An itinerary that took us to cover 3,457 km and more than 35,000 meters of accumulated difference in altitude through traditional paths such as the Vicentina Route, the Camiño da Costa, O Camino dos Faros in Costa da Morte or the Camino Norte to Santiago. Documenting more than 250 beaches scattered along the peninsular Atlantic coast and surfing on some of them.
We started in Algeciras to reach the town of Tarifa, the southernmost point in Europe, where we traveled along the coast of Cadiz and the coast of the province of Huelva. We crossed the mouth of the Guadiana River, the natural Spanish-Portuguese border, thus accessing Portugal, where we traveled through the Algarve region to the cape of Sao Vicente.

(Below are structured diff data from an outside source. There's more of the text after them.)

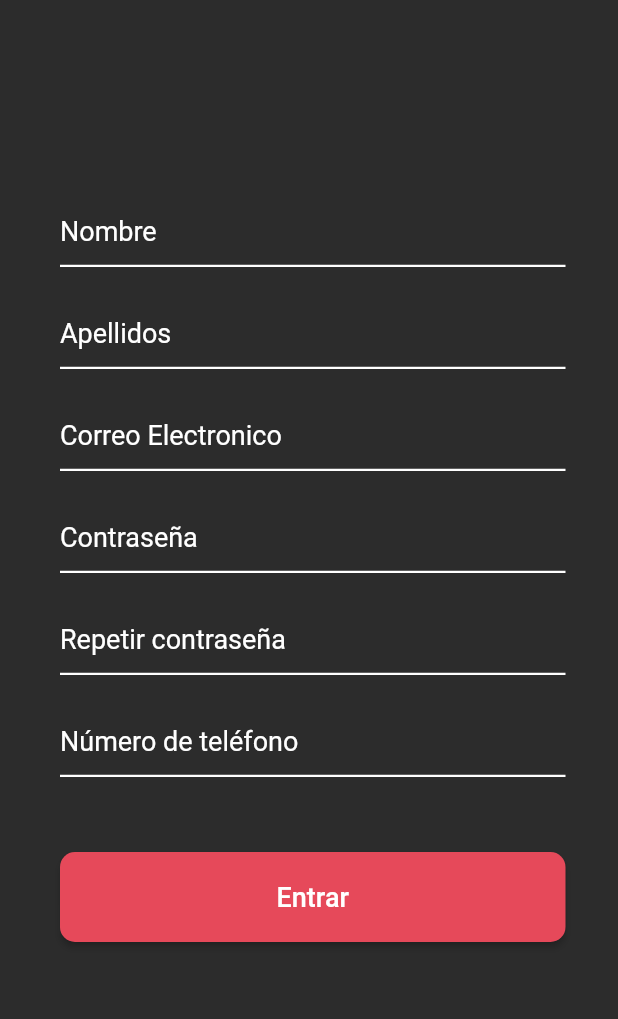
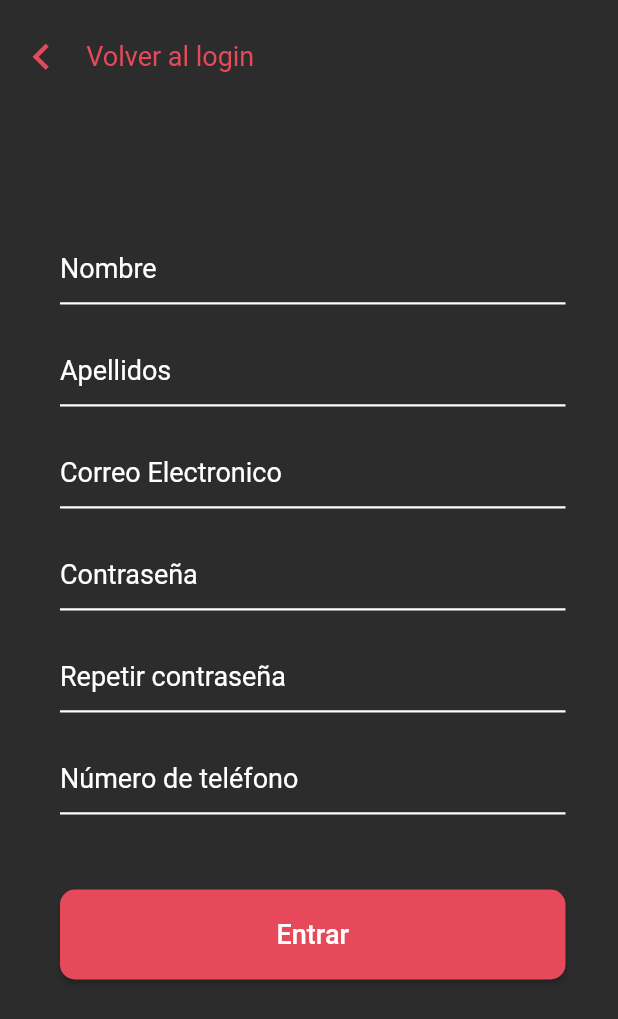
Before and after one commit to Canarygo1/cutHair, a Flutter app: the register screen opened directly, on a phone screen of 412 x 824 dp. Shown: the top 1019 px of the screen. Run offline on Flutter 3.47's test engine with Material 2 defaults, Android fonts, the phone set to English and light mode, and no system bars; our stand-ins replace font_awesome_flutter.

Commit message:
Login to Register terminado

```diff
--- a/lib/login.dart
+++ b/lib/login.dart
@@ -1,6 +1,8 @@
 import 'package:flutter/material.dart';
 import 'package:flutter/widgets.dart';
 import 'package:font_awesome_flutter/font_awesome_flutter.dart';
+import 'loginCode.dart';
+import 'register.dart';
 
 class login extends StatelessWidget {
 
@@ -94,12 +96,12 @@ class login extends StatelessWidget {
     );
   }
 
-  Widget TextRegister(){
+  Widget TextRegister(BuildContext context){
     return Container(
         padding: EdgeInsets.fromLTRB(40.0, 0.0, 35.0, 20.0),
         child: GestureDetector(
           onTap: (){
-
+            loginCode().pushPage(context, register());
           },
           child: Text(
             'Registrarse',
@@ -199,7 +201,7 @@ class login extends StatelessWidget {
             passWordTextField(),
             TextForgetPassword(),
             buttonLoginIn(),
-            TextRegister(),
+            TextRegister(context),
             lineDivisor(),
             facebookButton(),
           ],
--- a/lib/register.dart
+++ b/lib/register.dart
@@ -1,11 +1,13 @@
+import 'package:cuthair/login.dart';
 import 'package:flutter/material.dart';
 import 'package:flutter/widgets.dart';
+import 'loginCode.dart';
 
 class register extends StatelessWidget {
 
   Widget nombreTextField(){
     return Padding(
-      padding: const EdgeInsets.fromLTRB(40.0, 130.0, 35.0, 20.0),
+      padding: const EdgeInsets.fromLTRB(40.0, 100.0, 35.0, 20.0),
       child: TextFormField(
         decoration: InputDecoration(
           hintText: 'Nombre',
@@ -160,6 +162,37 @@ class register extends StatelessWidget {
     );
   }
 
+  Widget goBack(BuildContext context){
+    return Container(
+      padding: const EdgeInsets.fromLTRB(10.0, 20.0, 230.0, 0.0),
+          child: GestureDetector(
+            onTap: (){
+              loginCode().pushPage(context, login());
+            },
+            child: Row(
+              mainAxisAlignment: MainAxisAlignment.center,
+              children: [
+                Icon(
+                  Icons.navigate_before,
+                  color: Color.fromRGBO(230, 73, 90, 1),
+                  size: 35.0,
+                ),
+                Expanded(
+                  child: Text(
+                    'Volver al login',
+                    textAlign: TextAlign.center,
+                    style: TextStyle(
+                      color: Color.fromRGBO(230, 73, 90, 1),
+                      fontSize: 18.0,
+                    ),
+                  ),
+                )
+              ],
+            ),
+          )
+     );
+  }
+
   @override
   Widget build(BuildContext context) {
     return Scaffold(
@@ -167,6 +200,7 @@ class register extends StatelessWidget {
         color: Color.fromRGBO(300, 300, 300, 1),
         child: ListView(
           children: <Widget>[
+            goBack(context),
             nombreTextField(),
             apellidosTextField(),
             correoTextField(),
```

From this point we set the compass heading north along the entire Portuguese coast and the provinces of Beja, Setubal, Lisbon, Nazaré, Coimbra, Aveiro, Porto, Braga and finally Viana do Castelo, the last province before crossing the natural border that marks the mouth of the Minho River. Giving us access to the province of Pontevedra and the Rías Baixas region that goes from the Ría de Vigo to Punta Carreiro. Next we toured the wild Costa da Morte, which stretches from Cape Finisterre, known in Roman times as the end of the world, to Malpica.
At this point we gave way to the incredible Rías Altas, which includes the province of A Coruña and the coast of Lugo up to the border with Asturias. At this point we changed our course to the east and that would take us to cover the entire north coast that bathes the Cantabrian Sea, crossing the coasts of Asturias, Cantabria and the Basque Country to Irún / Hendaye, the Spanish-French border.
We have traveled the Atlantic Coast of France in 48 stages, with a total of 3,048 km and more than 17,000 meters of accumulated elevation gain, documenting more than 150 beaches. We depart from Hendaye to the border with Belgium, located 14 km from the historic city of Dunkirk.
The first part to the city of Nantes we followed "la Velodyssee", a perfectly signposted route that is part of the Euro Velo 1 route. At the height of Nantes we decided to go up to Rennes, the capital of Brittany, due to our interest in discovering its idyllic interior, to descend again to the coast. From this point, thanks to the GPS, different maps and various coastal routes, we started spinning the itinerary to reach the Franco-Belgian border.
We started in Hendaye, heading north, through the commune of New Aquitaine, entering the P. Natural des Landes, which represents the largest forest in continental Europe. We pass the city of Bordeaux and cross the Gironde estuary, where the Garonne river flows, to go further north into marshlands, thus entering the Poitevin Marshes Natural Reserve and the Pays de Loire commune. All these territories comprise a coastline made up of long and endless sandbanks that are bathed by the Atlantic.
Once we entered the commune of Bretagne, the morphology of the coast changed, being steeper and with much smaller sandbanks. This commune has with Raz Cape, the most western point of France. Its peninsula shape means that it has a south, west and north coast. We leave Brittany with the mythical Mount St Michel, thus entering Normandy, where part of its coast is full of recent history due to the Normandy landings, with an area of marshes or its emblematic white cliffs that it shares with its neighboring south coast of England. Finally we enter the Haute France commune, returning to a coast of long sandbanks up to the border with Belgium.
According to our calculations, we would have around 7,000 km and 50,000 meters of accumulated elevation gain left to reach our goal, the North Cape. To do this, we will return to the Franco-Belgian border to cross the coasts that bathe the North Sea.
We will start in Belgium and continue through the Netherlands, to cross into Germany at the mouth of the Ems River and continue north to the tip of Hirtshals in northern Denmark, where we will take a boat to Kristiansand in southern Norway. So far we will find a flat terrain without too many complications.
We are aware from our experience, that it is very different when you plan from home to when you are really on the ground, so we will remain open to what the road holds for us, and we will be happy to continue sharing it with you.